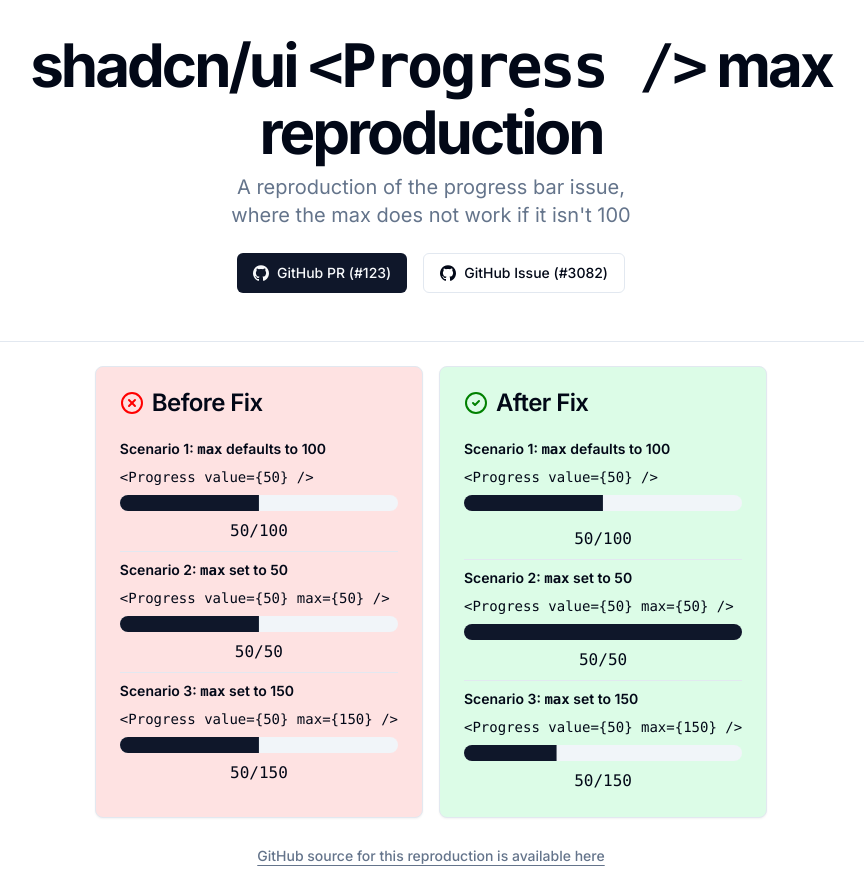
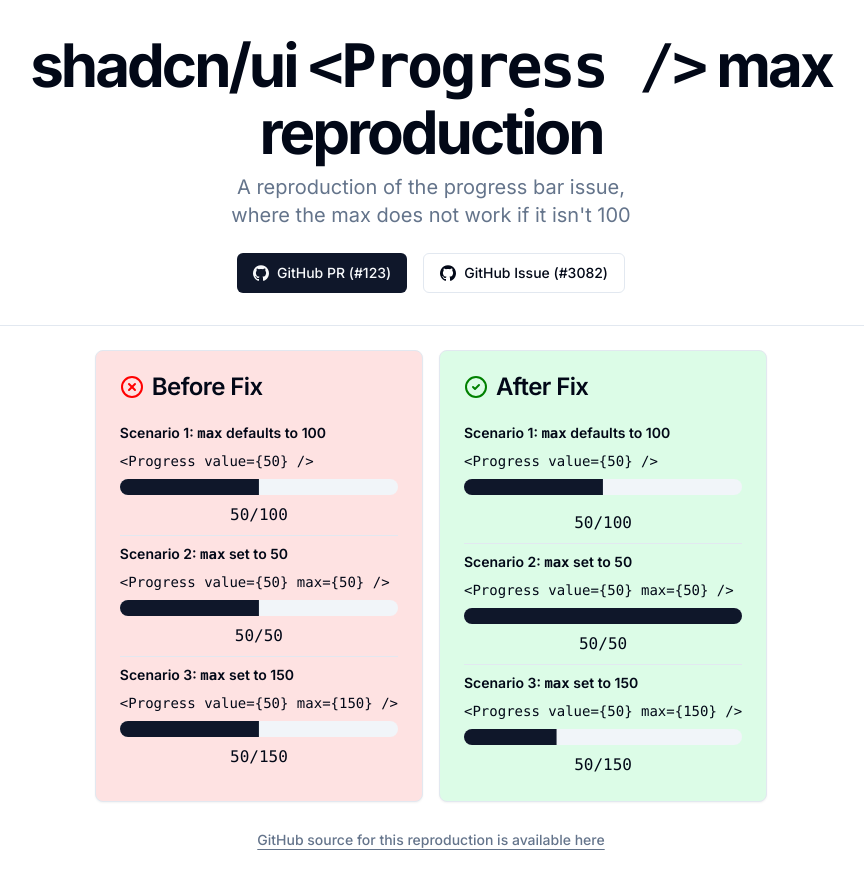
Before and after one commit to troypoulter/shadcn-progress-max-repro, a Next.js app: page / in a window 1280 px wide. Shown: the whole page, without its empty margins (209-1073 px from the left). Built offline with nearby package versions, Linux system fonts and the light colour scheme.

Commit message:
reduce space between buttons and sep

```diff
--- a/src/components/page-header.tsx
+++ b/src/components/page-header.tsx
@@ -13,7 +13,7 @@
   return (
     <section
       className={cn(
-        "mx-auto flex max-w-[980px] flex-col items-center gap-2 py-8",
+        "mx-auto flex max-w-[980px] flex-col items-center gap-2 pt-8 pb-4",
         className
       )}
       {...props}
```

**Problem**
Restate every line of the data above word for word, with the images removed.

**Written response**
Before and after one commit to troypoulter/shadcn-progress-max-repro, a Next.js app: page / in a window 1280 px wide. Shown: the whole page, without its empty margins (209-1073 px from the left). Built offline with nearby package versions, Linux system fonts and the light colour scheme.

Commit message:
reduce space between buttons and sep

```diff
--- a/src/components/page-header.tsx
+++ b/src/components/page-header.tsx
@@ -13,7 +13,7 @@
   return (
     <section
       className={cn(
-        "mx-auto flex max-w-[980px] flex-col items-center gap-2 py-8",
+        "mx-auto flex max-w-[980px] flex-col items-center gap-2 pt-8 pb-4",
         className
       )}
       {...props}
```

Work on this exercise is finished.